Once expert groups have finished their research and created their presentations, reorganize students into share groups with at least one member from each expert group having researched each of the phases. Each member of the share group will then present what they learned with their expert group to the share group. This will allow students to learn about each stage of the water cycle from their peers and their own research.
When students are in their share groups, students record their notes on the graphic organizer.
Explain (10-15 Minutes)
Draw: Create a complete diagram
After students have presented in their share groups, ask students to use the stage drawings to create a master drawing of the water cycle. Make sure they can explain what their drawing shows and why they drew each step that way. Encourage them not to look it up, but rather collaborate together to create a drawing.

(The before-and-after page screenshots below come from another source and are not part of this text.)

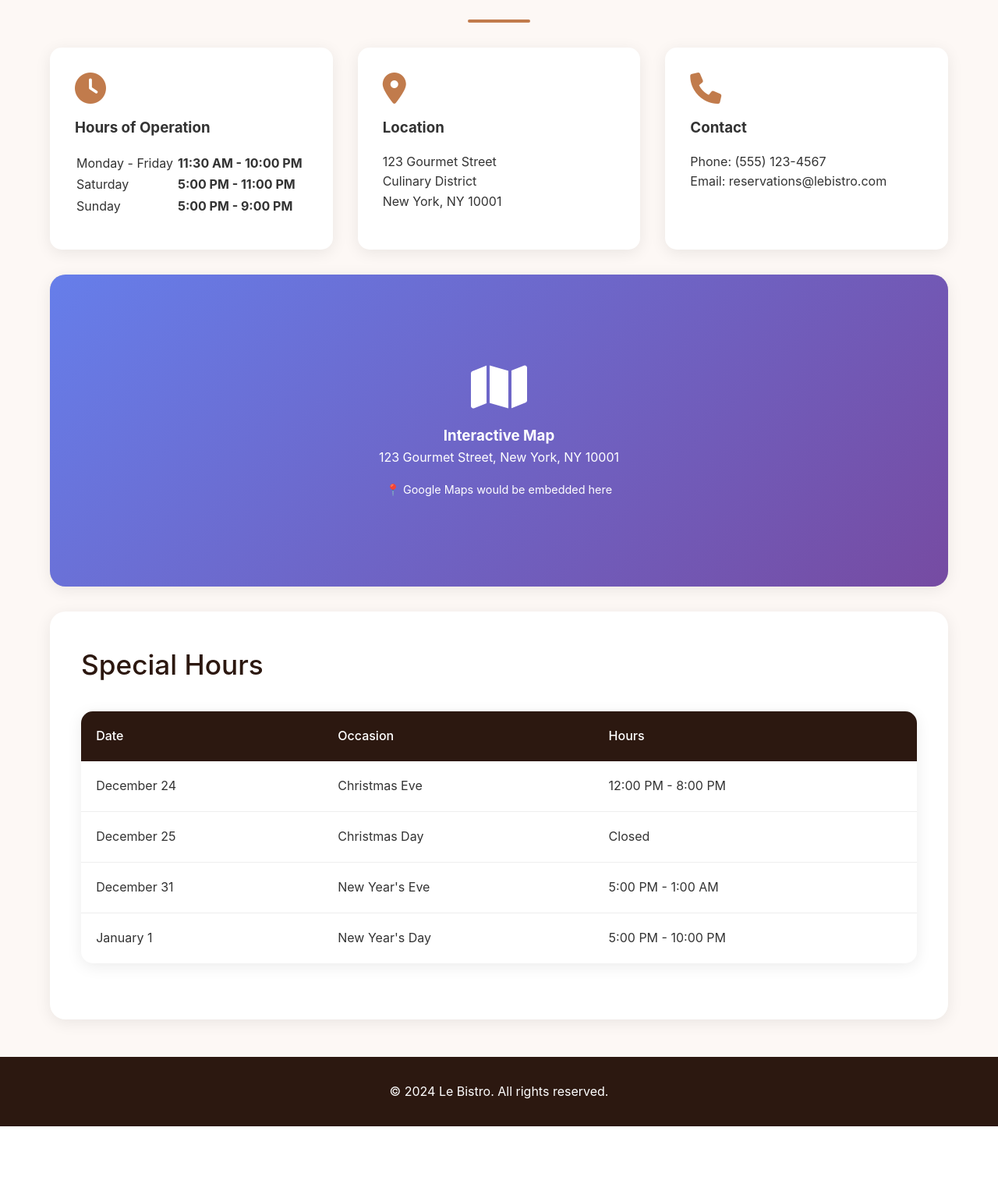
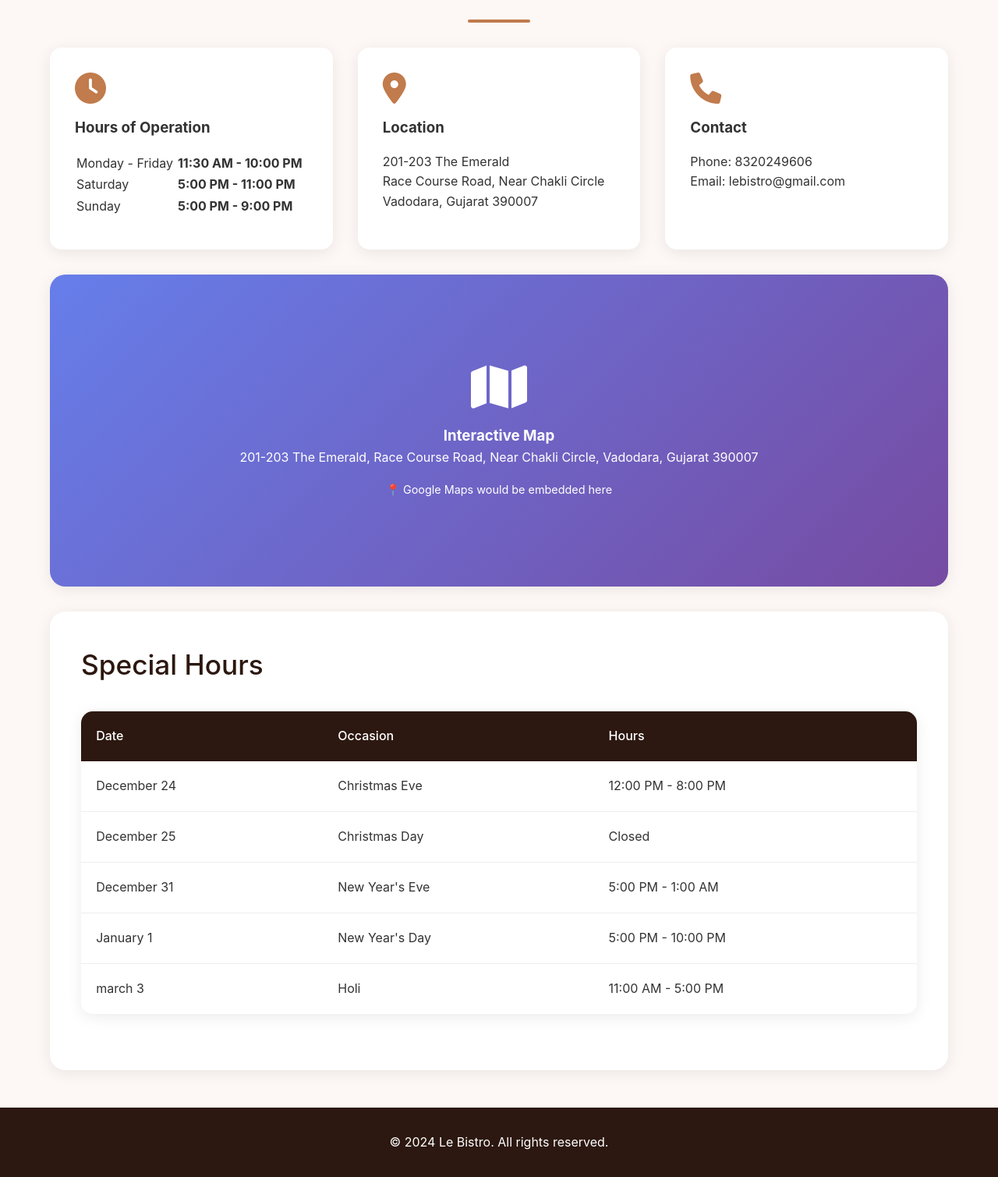
Before and after one commit to Dhairya3012-IT/le-bistro-the-restro-, a Django app: page /hours-location/ in a window 1280 px wide. Shown: the part 178-1687 px from the top of the page at 78% size. Before the commit the page ends 1622 px from the top, so only its background shows below. Run offline with Django 5.2, Linux system fonts and the light colour scheme; data that the repository does not hold is empty.

Commit message:
UI updated

```diff
--- a/restaurant_project/templates/hours_location.html
+++ b/restaurant_project/templates/hours_location.html
@@ -29,9 +29,9 @@
         <i class="fas fa-map-marker-alt"></i>
         <h3>Location</h3>
         <p style="margin: 1rem 0;">
-            123 Gourmet Street<br>
-            Culinary District<br>
-            New York, NY 10001
+             201-203 The Emerald<br>
+            Race Course Road, Near Chakli Circle<br>
+            Vadodara, Gujarat 390007
         </p>
     </div>
 
@@ -39,8 +39,8 @@
         <i class="fas fa-phone"></i>
         <h3>Contact</h3>
         <p style="margin: 1rem 0;">
-            Phone: (555) 123-4567<br>
-            Email: reservations@lebistro.com
+            Phone: 8320249606 <br>
+            Email: lebistro@gmail.com
         </p>
     </div>
 </div>
@@ -49,7 +49,7 @@
     <div class="map-placeholder">
         <i class="fas fa-map"></i>
         <h3>Interactive Map</h3>
-        <p>123 Gourmet Street, New York, NY 10001</p>
+        <p>201-203 The Emerald, Race Course Road, Near Chakli Circle, Vadodara, Gujarat 390007</p>
         <p style="margin-top: 1rem; font-size: 0.9rem;">📍 Google Maps would be embedded here</p>
     </div>
 </div>
@@ -82,6 +82,11 @@
             <td>New Year's Day</td>
             <td>5:00 PM - 10:00 PM</td>
         </tr>
+        <tr>
+            <td>march 3</td>
+            <td> Holi </td>
+            <td>11:00 AM - 5:00 PM</td>
+        </tr>
     </table>
 </div>
 {% endblock %}
```
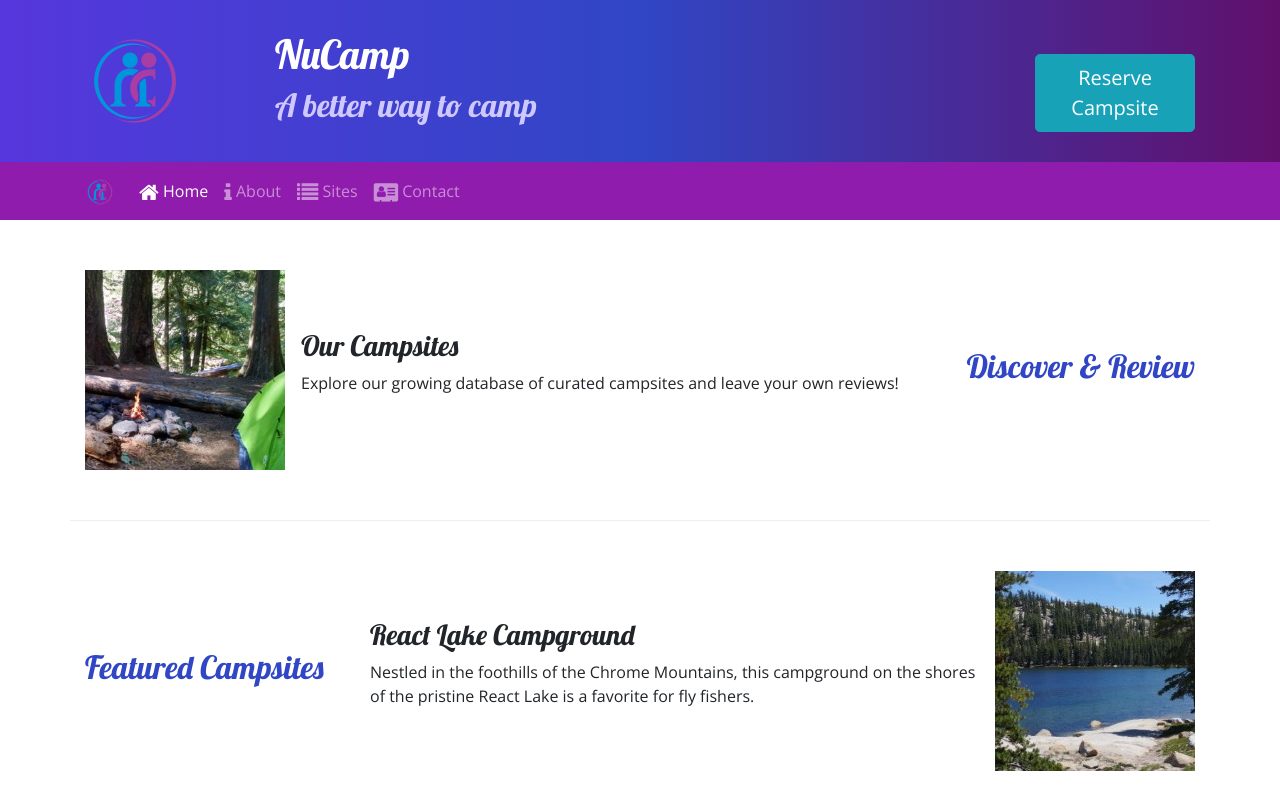
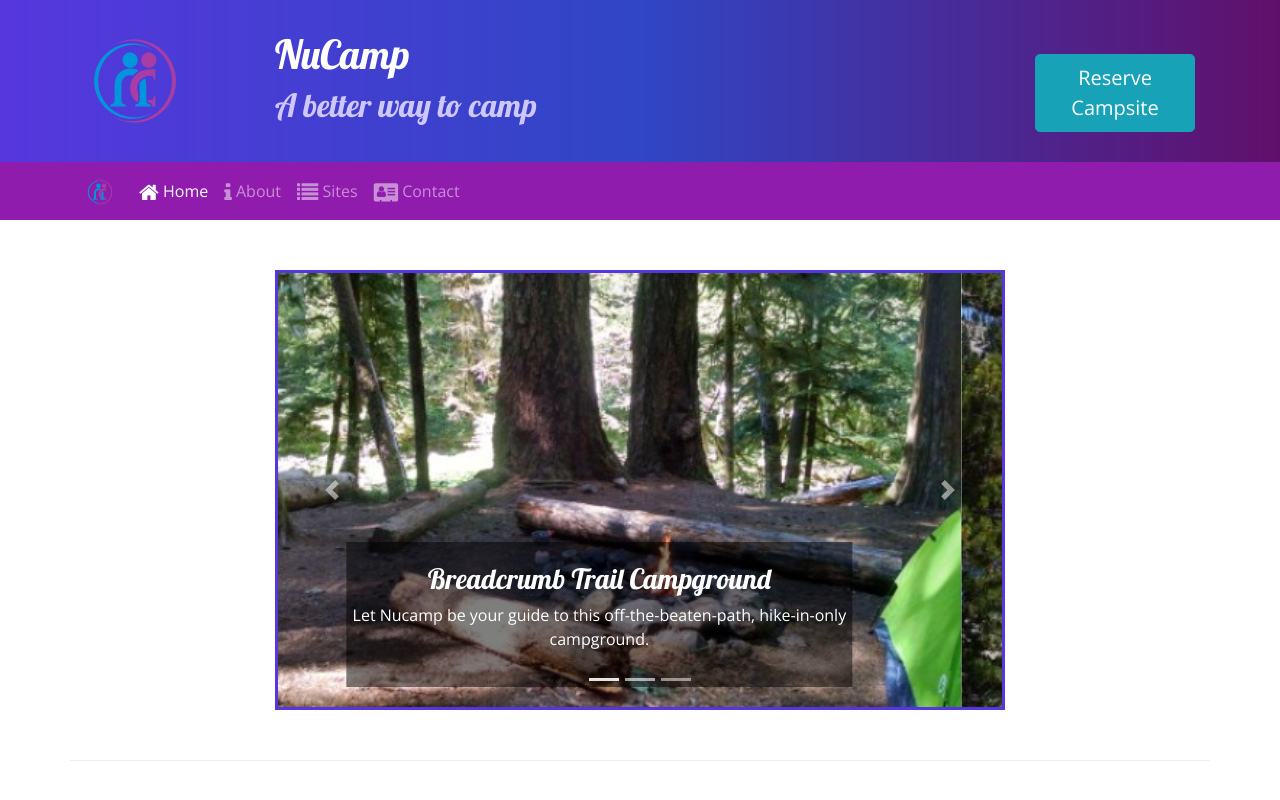
Before and after one commit to Santi-dog/nucamp-bootstrap, a website: page index.html in a window 1280 px wide. Shown: the top 800 px of the page. Drawn offline with nearby package versions, Linux system fonts and the light colour scheme.

Commit message:
12th Commit - Carousel

```diff
--- a/css/styles.css
+++ b/css/styles.css
@@ -32,6 +32,14 @@
     min-height: 200px;
 }
 
-.navbar {
+.navbar-dark {
     background-color: #901CAD;
 }
+
+.carousel-caption {
+    background-color: rgba(0, 0, 0, 0.5);
+}
+
+.carousel {
+    border: solid #5637DD;
+}
--- a/index.html
+++ b/index.html
@@ -56,6 +56,48 @@
     </nav>
 
     <div class="container">
+        <div class="row row-content">
+            <div class="col-md-8 mx-auto">
+                <div id="homeCarousel" class="carousel slide" data-ride="carousel">
+                    <ol class="carousel-indicators">
+                        <li data-target="#homeCarousel" data-slide-to="0" class="active"></li>
+                        <li data-target="#homeCarousel" data-slide-to="1"></li>
+                        <li data-target="#homeCarousel" data-slide-to="2"></li>
+                    </ol>
+                    <div class="carousel-inner">
+                        <div class="carousel-item active">
+                            <img class="d-block w-100" src="img/breadcrumb-trail.jpg" alt="Breadcrumb Trail Campground"/>
+                            <div class="carousel-caption">
+                                <h3>Breadcrumb Trail Campground</h3>
+                                <p class="d-none d-sm-block">Let Nucamp be your guide to this off-the-beaten-path, hike-in-only campground.</p>
+                            </div>
+                        </div>
+                        <div class="carousel-item">
+                            <img class="d-block w-100" src="img/react-lake.jpg" alt="React Lake Campground"/>
+                            <div class="carousel-caption">
+                                <h3>React Lake Campground</h3>
+                                <p class="d-none d-sm-block">Nestled in the foothills of the Chrome Mountains, this campground on the shores of the pristine React Lake is a favorite for fly fishers.</p>
+                            </div>
+                        </div>
+                        <div class="carousel-item">
+                            <img class="d-block w-100" src="img/chrome-river.jpg" alt="Chrome River Campground"/>
+                            <div class="carousel-caption">
+                                <h3>Chrome River Campground</h3>
+                                <p class="d-none d-sm-block">Spend a few sunny days and starry nights beneath a canopy of old-growth firs at this enchanting spot by the Chrome River.</p>
+                            </div>
+                        </div>
+                    </div>
+                    <a class="carousel-control-prev" href="#homeCarousel" role="button" data-slide="prev">
+                        <span class="carousel-control-prev-icon"></span>
+                        <span class="sr-only">Previous</span>
+                    </a>
+                    <a class="carousel-control-next" href="#homeCarousel" role="button" data-slide="next">
+                        <span class="carousel-control-next-icon"></span>
+                        <span class="sr-only">Next</span>
+                    </a>
+                </div>
+            </div>
+        </div>
         <div class="row row-content align-items-center">
             <div class="col-sm-4 order-sm-last col-md-3">
                 <h2 class="text-sm-right">Discover & Review</h2>
--- a/warmup.css
+++ b/warmup.css
@@ -0,0 +1,3 @@
+body {
+    font-family: "Open Sans", sans-serif;
+}
```
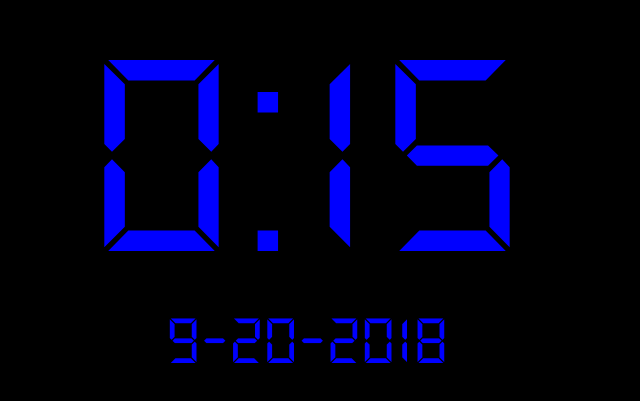
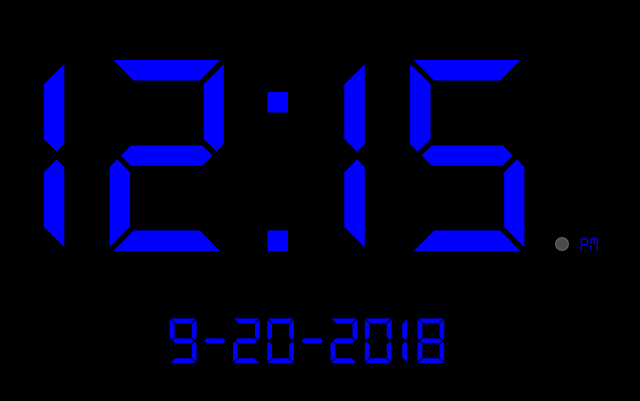
Before and after one commit to legoboyjr/clock, a plain HTML site: page index.html in a window 1280 px wide. Shown: the part 209-610 px from the top of the page, without its empty margins (333-973 px from the left). Drawn offline with Linux system fonts and the light colour scheme.

Commit message:
skeliton

```diff
--- a/app.js
+++ b/app.js
@@ -4,7 +4,9 @@ const display = clock.querySelector('#display');
 const hour = display.querySelector("#hours");
 const minutes = display.querySelector("#minutes");
 const date = clock.querySelector('#date');
+const amPm = display.querySelector('#am-pm');
 let time = new Date();
+let isPm = time.getHours() >= 12;
 // event bindings
 
 // functions
@@ -13,7 +15,7 @@ function tick() {
     const minValue = time.getMinutes();
     const hourValue = time.getHours();
     //render time
-    hours.textContent = hourValue;
+    hours.textContent = hourValue % 12 === 0 ? 12 : hourValue % 12;
     minutes.textContent = `${minValue}`.padStart(2, '0');
 
     //get date (format: MM-DD-YYYY)
@@ -22,8 +24,17 @@ function tick() {
     const day = time.getDate();
     //render date
     date.textContent = `${month}-${day}-${year}`;
+    //render am/pm status
+    amPm.classList.remove('am','pm');
+    if (isPm) {
+        amPm.classList.add('pm');
+    } else {
+        amPm.classList.add('am');
+    }
     //update time and time
     time = new Date();
+    //update am/pm
+    isPm - time.getHours() >= 12;
 }
 
 // Kick it off
--- a/index.html
+++ b/index.html
@@ -9,9 +9,12 @@
 </head>
 <body>
     <section id="clock">
-        <p id="display" class="big-text digital-text">
-            <span id="hours">6</span>:<span id="minutes">15</span>
-        </p>
+        <div id="display" class="digital-text">
+            <span id="hours" class="big-text">6</span>
+            <span class="big-text">:</span>
+            <span id="minutes" class="big-text">15</span>
+            <span id="am-pm" class="circle"></span>PM
+        </div>
         <p id="date"></p>
     </section>
     <script src="app.js"></script>
--- a/main.css
+++ b/main.css
@@ -37,3 +37,21 @@ body{
     text-align: center;
     font-family: "Digi";
 }
+
+.circle{
+    display: inline-block;
+    height: .7rem;
+    width: .7rem;
+    border-radius: 1rem;
+    border: 1px solid rgba(125, 125, 125, 0.6);
+    margin-left: 0.5rem;
+    margin-right: 0.5rem;
+}
+
+.am {
+    background-color: rgba(125, 125, 125, 0.6);
+}
+
+.pm {
+    background-color: blue;
+}
```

Use slides 5-11 to review.
Apply: Relating the water cycle to climate phenomena
Ask students the following question: Why would the air in China affect the air/water in the Bay Area of California?
Have students read the following (or explain it to them in your own way):
“The water cycle occurs all over our planet. In the diagram (found in slide 12 of the Lesson 1 Slide Deck), we see that the air in China travels to the Bay Area through the Pacific jet stream and causes poor air quality in the US. Air pollution is reducing ground-level winds in California, and in turn, reducing the amount of evaporation from the ground, lakes, and rivers.”
[Optional]: Have students read this article and write a reflection in their journals.
Closing/Reflection Activity (10-15 Minutes)
Have students complete this summative assessment on the water cycle.
As a Reflective Exit Ticket, have students respond to these writing prompts (found on slide 13):
- How is each part of the water cycle related to natural disasters?
- How is the water cycle related to El Niño?